"Bryan and I feel strongly that USA Swimming should be on record in support of reform that improves the effectiveness of the USOC and national governing bodies (NGBs) to deliver programs and services to the athletes," said Van Pool.

"As we work cooperatively with the USOC, this statement is intended to be a first step in our interface with the Senate Committee."

STATEMENT
USA Swimming, the National Governing Body (NGB) for swimming in the United States and a Group A member of the United States Olympic Committee offers the following statement to the United States Senate Committee on Commerce, Science and Transportation for its hearings on USOC Reforms.

USA Swimming’s Mission Statement is:

USA Swimming is the National Governing Body for the sport of swimming. We administer competitive swimming in accordance with the Ted Stevens Olympic and Amateur Sports Act. We provide programs and services for our members, supporters, affiliates and the interested public. We value these members of the swimming community, and the staff and volunteers who serve them. We are committed to excellence and the improvement of our sport.

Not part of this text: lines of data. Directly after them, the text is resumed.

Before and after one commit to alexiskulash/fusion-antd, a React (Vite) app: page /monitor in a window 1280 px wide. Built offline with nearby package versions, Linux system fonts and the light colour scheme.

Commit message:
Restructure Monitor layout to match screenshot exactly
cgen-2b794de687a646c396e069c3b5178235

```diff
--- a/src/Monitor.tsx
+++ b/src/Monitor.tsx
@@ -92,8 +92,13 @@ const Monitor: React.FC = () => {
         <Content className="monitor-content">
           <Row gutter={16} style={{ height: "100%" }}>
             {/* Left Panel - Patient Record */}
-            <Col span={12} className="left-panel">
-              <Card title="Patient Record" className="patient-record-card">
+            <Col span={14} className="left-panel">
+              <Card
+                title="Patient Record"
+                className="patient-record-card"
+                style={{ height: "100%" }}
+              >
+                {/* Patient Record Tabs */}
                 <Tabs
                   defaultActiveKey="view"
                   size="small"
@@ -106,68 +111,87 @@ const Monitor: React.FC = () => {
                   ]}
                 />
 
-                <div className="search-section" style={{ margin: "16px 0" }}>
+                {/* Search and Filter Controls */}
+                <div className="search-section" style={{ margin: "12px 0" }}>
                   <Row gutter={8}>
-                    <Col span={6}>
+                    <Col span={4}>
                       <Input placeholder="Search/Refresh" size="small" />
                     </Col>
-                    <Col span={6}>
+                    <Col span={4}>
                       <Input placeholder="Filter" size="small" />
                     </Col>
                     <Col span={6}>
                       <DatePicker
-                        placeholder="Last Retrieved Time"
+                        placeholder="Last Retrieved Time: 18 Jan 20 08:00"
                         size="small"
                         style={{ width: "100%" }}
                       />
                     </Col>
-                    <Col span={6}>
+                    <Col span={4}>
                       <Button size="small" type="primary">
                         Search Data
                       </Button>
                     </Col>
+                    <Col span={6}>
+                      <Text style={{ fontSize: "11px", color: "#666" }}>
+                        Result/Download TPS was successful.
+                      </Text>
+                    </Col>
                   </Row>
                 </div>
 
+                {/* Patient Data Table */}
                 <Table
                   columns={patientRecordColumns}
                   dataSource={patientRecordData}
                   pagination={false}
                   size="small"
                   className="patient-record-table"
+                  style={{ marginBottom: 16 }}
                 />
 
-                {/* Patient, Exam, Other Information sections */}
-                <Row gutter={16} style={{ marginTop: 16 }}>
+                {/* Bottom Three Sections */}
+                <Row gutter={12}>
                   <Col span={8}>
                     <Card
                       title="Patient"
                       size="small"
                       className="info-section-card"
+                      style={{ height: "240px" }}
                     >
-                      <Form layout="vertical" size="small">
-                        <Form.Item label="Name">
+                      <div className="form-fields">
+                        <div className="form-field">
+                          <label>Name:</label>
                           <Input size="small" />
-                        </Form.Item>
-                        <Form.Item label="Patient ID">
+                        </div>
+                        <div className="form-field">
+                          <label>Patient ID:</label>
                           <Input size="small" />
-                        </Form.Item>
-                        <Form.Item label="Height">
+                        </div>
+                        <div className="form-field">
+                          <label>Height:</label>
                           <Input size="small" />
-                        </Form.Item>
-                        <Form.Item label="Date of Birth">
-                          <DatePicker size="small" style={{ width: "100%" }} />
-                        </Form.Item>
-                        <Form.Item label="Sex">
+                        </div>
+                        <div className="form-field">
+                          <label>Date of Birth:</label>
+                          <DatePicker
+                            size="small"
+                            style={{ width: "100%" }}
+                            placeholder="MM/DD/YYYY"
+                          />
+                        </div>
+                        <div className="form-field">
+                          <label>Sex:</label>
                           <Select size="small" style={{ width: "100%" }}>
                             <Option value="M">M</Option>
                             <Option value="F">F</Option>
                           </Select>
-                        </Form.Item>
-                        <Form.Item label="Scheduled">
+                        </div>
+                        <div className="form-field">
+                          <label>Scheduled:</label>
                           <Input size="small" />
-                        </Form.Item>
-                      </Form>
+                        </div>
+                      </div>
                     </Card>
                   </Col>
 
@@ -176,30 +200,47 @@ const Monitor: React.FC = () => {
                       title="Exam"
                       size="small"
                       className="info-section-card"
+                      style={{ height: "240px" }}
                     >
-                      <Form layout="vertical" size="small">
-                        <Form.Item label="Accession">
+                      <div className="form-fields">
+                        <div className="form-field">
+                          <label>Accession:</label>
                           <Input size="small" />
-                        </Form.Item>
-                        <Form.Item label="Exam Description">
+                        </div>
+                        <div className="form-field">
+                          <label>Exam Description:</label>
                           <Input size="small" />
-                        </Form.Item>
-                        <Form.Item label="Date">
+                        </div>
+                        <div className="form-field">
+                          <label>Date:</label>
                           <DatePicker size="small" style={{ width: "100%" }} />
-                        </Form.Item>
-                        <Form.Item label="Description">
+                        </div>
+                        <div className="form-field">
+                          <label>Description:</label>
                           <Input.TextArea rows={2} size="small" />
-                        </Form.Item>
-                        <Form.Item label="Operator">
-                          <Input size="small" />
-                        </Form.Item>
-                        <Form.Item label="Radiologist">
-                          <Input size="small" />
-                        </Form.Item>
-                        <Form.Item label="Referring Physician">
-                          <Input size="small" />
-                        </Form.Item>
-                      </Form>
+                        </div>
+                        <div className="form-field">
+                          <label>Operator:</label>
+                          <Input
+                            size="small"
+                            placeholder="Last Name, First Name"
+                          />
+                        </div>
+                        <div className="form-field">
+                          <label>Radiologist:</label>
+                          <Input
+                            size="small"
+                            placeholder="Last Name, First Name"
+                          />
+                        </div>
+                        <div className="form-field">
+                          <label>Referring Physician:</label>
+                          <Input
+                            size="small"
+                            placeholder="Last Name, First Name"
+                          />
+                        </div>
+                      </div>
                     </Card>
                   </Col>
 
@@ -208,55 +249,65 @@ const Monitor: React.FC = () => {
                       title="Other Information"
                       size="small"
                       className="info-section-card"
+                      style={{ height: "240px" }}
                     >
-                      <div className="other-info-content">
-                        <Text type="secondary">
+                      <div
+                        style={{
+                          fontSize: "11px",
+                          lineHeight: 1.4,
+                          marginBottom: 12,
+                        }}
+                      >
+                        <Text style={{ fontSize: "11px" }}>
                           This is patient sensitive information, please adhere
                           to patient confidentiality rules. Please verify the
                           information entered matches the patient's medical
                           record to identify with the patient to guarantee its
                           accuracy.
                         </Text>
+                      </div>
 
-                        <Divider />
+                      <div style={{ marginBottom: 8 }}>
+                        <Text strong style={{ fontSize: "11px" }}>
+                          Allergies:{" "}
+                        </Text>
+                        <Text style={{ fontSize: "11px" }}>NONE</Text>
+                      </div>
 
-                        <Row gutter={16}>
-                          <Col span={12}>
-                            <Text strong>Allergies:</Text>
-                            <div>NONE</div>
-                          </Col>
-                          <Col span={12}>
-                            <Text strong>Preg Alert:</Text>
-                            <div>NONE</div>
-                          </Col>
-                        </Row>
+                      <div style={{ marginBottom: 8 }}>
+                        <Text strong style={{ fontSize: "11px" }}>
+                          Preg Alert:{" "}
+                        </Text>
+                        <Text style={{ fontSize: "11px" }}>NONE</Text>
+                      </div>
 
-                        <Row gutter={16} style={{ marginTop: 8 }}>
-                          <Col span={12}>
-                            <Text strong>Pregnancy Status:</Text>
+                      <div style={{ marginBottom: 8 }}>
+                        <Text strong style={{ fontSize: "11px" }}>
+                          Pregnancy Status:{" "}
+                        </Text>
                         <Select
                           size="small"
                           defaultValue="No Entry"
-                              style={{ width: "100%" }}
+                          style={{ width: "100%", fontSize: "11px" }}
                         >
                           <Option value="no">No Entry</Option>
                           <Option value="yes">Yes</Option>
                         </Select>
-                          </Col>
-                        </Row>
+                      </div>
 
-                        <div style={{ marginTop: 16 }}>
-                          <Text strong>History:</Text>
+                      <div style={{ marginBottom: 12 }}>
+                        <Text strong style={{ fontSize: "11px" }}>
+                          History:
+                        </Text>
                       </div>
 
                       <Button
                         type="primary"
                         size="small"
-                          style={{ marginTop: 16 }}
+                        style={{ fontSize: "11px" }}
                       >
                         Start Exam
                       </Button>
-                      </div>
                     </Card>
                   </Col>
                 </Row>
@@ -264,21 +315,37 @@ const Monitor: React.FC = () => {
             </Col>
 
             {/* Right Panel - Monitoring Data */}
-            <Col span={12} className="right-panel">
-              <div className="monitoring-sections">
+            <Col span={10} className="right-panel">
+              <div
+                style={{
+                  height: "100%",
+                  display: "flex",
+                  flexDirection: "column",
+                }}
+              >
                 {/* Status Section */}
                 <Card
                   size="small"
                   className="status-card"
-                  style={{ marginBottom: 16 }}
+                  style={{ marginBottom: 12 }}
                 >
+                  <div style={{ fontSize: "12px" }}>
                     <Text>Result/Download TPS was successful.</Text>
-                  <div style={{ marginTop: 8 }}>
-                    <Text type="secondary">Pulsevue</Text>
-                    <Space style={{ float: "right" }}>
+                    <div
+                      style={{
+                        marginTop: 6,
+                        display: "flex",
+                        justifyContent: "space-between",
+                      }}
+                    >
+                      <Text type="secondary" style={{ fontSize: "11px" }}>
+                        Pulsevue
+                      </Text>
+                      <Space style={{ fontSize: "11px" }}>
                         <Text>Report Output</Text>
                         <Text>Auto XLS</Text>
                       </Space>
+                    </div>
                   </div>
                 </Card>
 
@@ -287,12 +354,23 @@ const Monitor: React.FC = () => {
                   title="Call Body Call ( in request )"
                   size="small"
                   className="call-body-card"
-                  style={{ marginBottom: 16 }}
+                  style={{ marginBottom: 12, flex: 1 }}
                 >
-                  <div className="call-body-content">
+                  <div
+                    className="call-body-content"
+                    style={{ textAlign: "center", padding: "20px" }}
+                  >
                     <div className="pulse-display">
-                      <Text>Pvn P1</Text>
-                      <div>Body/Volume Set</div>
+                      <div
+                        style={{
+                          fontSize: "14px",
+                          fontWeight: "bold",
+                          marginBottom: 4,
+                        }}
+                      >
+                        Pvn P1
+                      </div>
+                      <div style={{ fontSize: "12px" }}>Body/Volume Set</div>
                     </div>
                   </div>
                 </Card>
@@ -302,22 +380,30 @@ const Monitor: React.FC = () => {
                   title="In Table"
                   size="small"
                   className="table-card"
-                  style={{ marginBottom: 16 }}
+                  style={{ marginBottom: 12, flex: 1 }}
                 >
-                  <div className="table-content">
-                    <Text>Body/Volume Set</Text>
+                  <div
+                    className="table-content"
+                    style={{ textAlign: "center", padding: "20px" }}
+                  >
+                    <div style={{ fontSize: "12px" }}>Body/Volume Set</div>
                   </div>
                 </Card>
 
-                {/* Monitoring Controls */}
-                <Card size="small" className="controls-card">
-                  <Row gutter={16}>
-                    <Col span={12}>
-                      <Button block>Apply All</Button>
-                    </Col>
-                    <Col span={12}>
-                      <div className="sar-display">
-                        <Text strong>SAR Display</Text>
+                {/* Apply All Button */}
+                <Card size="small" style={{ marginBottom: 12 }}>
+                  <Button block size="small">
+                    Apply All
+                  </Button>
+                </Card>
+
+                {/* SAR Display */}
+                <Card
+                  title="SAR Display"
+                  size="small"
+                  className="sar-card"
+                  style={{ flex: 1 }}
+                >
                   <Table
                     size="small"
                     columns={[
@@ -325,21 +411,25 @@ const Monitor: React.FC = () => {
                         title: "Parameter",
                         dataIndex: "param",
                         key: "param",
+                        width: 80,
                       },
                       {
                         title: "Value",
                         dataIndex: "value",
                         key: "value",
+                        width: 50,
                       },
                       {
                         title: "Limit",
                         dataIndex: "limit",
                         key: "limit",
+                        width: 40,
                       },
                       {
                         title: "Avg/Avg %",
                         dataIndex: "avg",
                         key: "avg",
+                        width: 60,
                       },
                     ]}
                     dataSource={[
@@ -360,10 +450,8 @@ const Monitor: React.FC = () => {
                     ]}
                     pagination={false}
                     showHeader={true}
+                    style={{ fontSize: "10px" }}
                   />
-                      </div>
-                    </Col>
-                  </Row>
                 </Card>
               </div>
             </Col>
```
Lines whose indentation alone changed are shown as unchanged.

The 45 NGB’s of the USOC each have similar mission statements. NGB’s are the primary organizations delivering services to our Olympic athletes and to the grassroots support systems that nurture our future Olympians. Each NGB has its own unique relationship with the USOC and each is distinct in how it delivers services to its constituencies. However, it is vitally important that the leadership of the USOC and each NGB understands and focuses on targeted and effective delivery of service to athletes. Ultimately, it is through the NGB’s that athlete support services and programs are developed and provided.

Unfortunately, it has become increasingly difficult for the USOC and the NGB’s to have the continuity and stability required to accomplish their missions. NGB’s have been hindered in their ability to serve their athletes by the seemingly endless distractions resulting from the many changes in both volunteer and staff leadership at the USOC.

Some have suggested that changing the governance structure of the USOC will remedy many of its problems as well as those of the NGB’s. The USOC governance structure is large and very inclusive. A myriad of interests are represented on its Board of Directors and committees. Being inclusive and broadly based can be both positive and negative. Before an organization is reorganized, its leadership and its constituencies need to agree on the mission, core objectives and fundamental strategic directions for the organization. Reorganizing for the sake of reducing complexity or conflict without first clearly understanding the organization’s strategic directions and goals is fruitless.

The NGB’s, as the primary delivery mechanism for service to our athletes, can provide clear and specific input and counsel concerning mission, core objectives and strategic directions for the USOC. USA Swimming urges your Committee to consider what the real mission and objectives of the USOC should be before beginning to recommend changes.

Throughout the recent controversies at the USOC, USA Swimming has remained focused and dedicated to serving its athletes. USA Swimming is often recognized as one of the best organized and highest performing NGB’s in both athletic performance and constituent services. In the 2000 Sydney Olympic Games our team won 34% of all the medals awarded to United States athletes. USA Swimming firmly supports efforts to reform the USOC in ways that will secure public confidence and pride in our Olympic sports system. Reform, however, should not be a swift move in favor of streamlined leadership if this approach jeopardizes the necessary involvement of NGB’s in the decision-making structure of the USOC and core organizational objectives and constituent services. As the Commerce, Science and Transportation Committee moves forward in its review of the USOC, USA Swimming would be pleased to offer input and assistance as appropriate.